(Recorded data)
· · · · · · ·

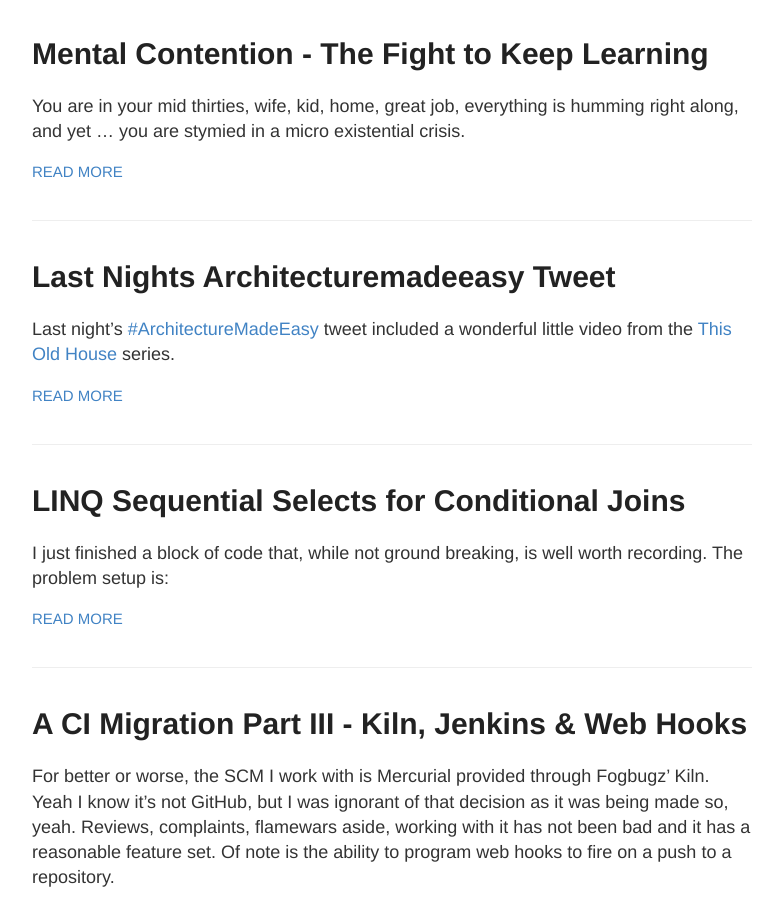
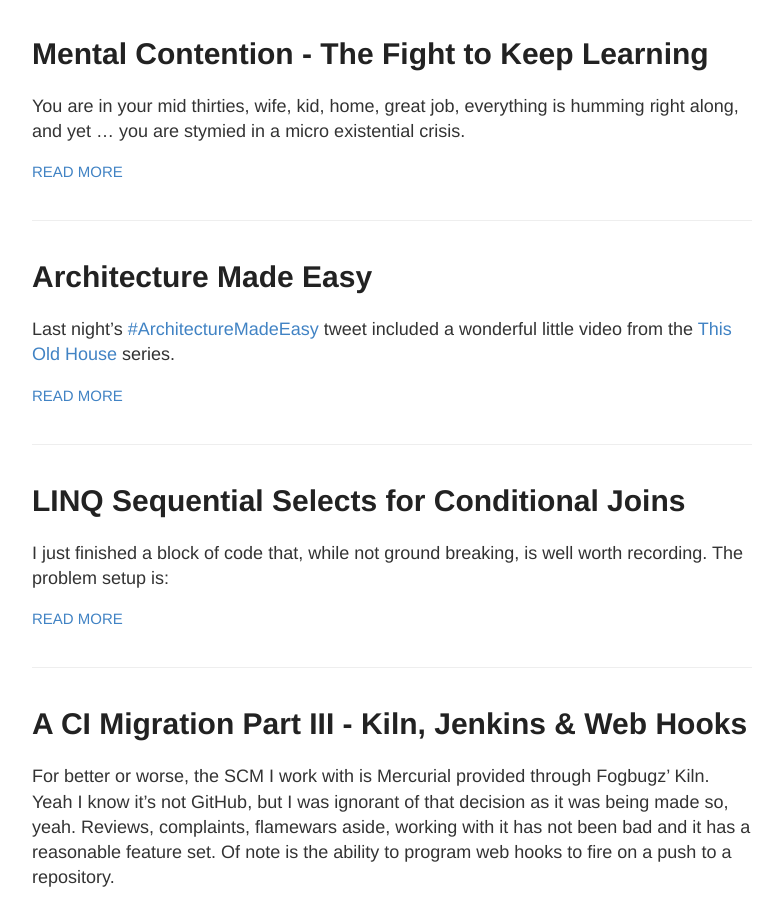
Before and after one commit to WilliamBerryiii/WilliamBerryiii.github.io, a Jekyll site: the page built from index.html, in a window 1280 px wide and 900 px high, scrolled down 20124 px. Shown: the whole window, without its empty margins (248-1031 px from the left). Built offline with Jekyll 4.4.1, drawn with Linux system fonts in a browser that asks for light colours.

Commit message:
fix post titles.

```diff
--- a/_posts/2014-03-28-last-nights-architecturemadeeasy-tweet.md
+++ b/_posts/2014-03-28-last-nights-architecturemadeeasy-tweet.md
@@ -1,6 +1,6 @@
 ---
 layout: post
-title:
+title: Architecture Made Easy
 date: '2014-03-28T06:00:00.000-07:00'
 author: William Berry
 tags:
```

· · · · · · ·

» **TASK BRIEF**
For each line above that holds the string "last", provide a copy of that line.

» **ANSWER**
--- a/_posts/2014-03-28-last-nights-architecturemadeeasy-tweet.md
+++ b/_posts/2014-03-28-last-nights-architecturemadeeasy-tweet.md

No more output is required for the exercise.